by Richard Hinojosa · February 7, 2015
The very act of remembering alters our memories, much like in the game “telephone” in which a phrase is passed by whisper, one person to the next, around a circle in order to discover how the phrase changes in the process. Big, important memories are even more susceptible to change because we tend to replay them repeatedly. That said, it may seem immaterial to say that I can’t remember the last time I was so captivated by a production…but I can’t. I truly can’t.
The Orpheus Variations is a fully immersive postmodern theatre experience. It stands at the crossroads of art and science, perfectly blending the company’s take on neurology and theatre. Produced by The Deconstructive Theatre Project, it is indeed a deconstruction of the theater’s components. The characters are voices in your head. The text is an underplay of emotions. The setting is deep sorrow and longing. The plot is the subconscious mind cinematically panning across a memory. Based on the ancient Greek myth of Orpheus and Eurydice, it is just as fascinating to follow their adaptation of the story and it is to see them creating live on stage.
The stage is filled with miniature sets for shooting very close-up camera shots of the characters’ speechless action. The shots are projected on a large screen that seems to hover at center stage. A table at right is piled high with various foley materials. Another table at left has monitors for reading the text and microphones dangling above it. The orchestra, mainly consisting of a violin, guitar and keyboard, sits inconspicuously up stage. The performers race about setting up and playing out the beautiful camera shots – a glass plane sprayed with water becomes a window through which a character stares out on a rainy evening; a cardboard box becomes a new life together by placing the camera underneath it as the characters unpack their memories and so on throughout the entire performance, one breathtaking shot after another tells the sad story of love and loss. I found myself not only watching the screen but the set up too. In true postmodern form, the pictures were always better than the real thing but I couldn’t help but survey what was not in the shot – on the screen a pair of feet wading in water, while on stage a girl standing in fish tank. It’s like watching a live art house film except without the popcorn.
The production company has been developing this show since 2012 and their dedication to it is very apparent. Conceived and directed by Adam J. Thompson, the production’s components, as well as the gears of its execution, come together to create something truly extraordinary. It is an ensemble effort. There is little to no specific credit listed in the program. The text, created by members of the ensemble, is poetic and stirring. The voice actors project an even tone that harmonizes with the text and action. I loved the build up to “Just come find me!” The ensemble members playing Orpheus and Eurydice dig deep and show it all in their faces and eyes. The ensemble members creating the foley and operating the cameras are amazing. The music, composed by Ryan Homsey, is haunting and cinematic. I loved the little added instruments he used such as the bird caller and the glockenspiel.

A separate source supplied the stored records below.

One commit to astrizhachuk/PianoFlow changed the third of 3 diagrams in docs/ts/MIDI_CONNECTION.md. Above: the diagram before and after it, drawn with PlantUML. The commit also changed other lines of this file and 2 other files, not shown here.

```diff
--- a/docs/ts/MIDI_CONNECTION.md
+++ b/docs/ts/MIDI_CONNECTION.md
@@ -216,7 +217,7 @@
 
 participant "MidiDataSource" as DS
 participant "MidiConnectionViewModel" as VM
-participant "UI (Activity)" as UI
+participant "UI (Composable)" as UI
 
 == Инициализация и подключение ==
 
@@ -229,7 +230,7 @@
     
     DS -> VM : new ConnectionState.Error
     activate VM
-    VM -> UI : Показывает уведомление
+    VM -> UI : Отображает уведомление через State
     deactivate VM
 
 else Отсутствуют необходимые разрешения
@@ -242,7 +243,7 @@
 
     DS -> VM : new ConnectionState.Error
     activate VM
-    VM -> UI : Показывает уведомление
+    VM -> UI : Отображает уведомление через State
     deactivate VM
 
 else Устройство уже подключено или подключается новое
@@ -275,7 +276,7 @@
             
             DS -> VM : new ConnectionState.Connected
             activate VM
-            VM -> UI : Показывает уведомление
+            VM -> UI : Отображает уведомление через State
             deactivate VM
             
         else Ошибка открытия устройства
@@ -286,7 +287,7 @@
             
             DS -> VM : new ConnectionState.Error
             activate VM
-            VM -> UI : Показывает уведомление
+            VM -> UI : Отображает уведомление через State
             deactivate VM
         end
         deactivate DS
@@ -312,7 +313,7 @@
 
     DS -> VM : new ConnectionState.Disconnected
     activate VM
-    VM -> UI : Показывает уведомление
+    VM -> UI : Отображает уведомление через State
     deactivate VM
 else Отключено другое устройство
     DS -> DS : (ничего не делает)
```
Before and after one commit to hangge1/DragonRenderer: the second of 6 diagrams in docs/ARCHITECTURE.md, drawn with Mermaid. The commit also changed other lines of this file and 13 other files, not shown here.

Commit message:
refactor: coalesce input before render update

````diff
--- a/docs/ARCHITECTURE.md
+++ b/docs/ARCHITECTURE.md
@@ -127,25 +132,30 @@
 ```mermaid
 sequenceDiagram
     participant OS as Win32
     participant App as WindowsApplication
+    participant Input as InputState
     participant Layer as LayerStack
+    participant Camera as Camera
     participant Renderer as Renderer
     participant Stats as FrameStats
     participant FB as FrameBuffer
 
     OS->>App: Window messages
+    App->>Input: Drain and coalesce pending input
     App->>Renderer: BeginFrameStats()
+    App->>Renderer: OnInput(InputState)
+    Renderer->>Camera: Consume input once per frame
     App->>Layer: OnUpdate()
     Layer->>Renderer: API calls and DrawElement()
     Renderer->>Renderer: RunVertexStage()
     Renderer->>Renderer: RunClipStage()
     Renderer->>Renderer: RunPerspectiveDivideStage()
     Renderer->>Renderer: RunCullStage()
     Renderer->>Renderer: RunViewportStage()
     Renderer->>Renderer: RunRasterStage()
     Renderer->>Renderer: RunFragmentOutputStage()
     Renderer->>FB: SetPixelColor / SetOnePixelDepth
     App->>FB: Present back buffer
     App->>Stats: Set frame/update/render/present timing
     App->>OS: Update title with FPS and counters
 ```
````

The Orpheus Variations is the sort of theatre that sticks with you. It’s something you tell your friends about when they ask you if you’ve seen anything “cool” lately. Our memories may very well be constantly changing – so is the theatre and The Deconstructive Theatre project is changing right along with it.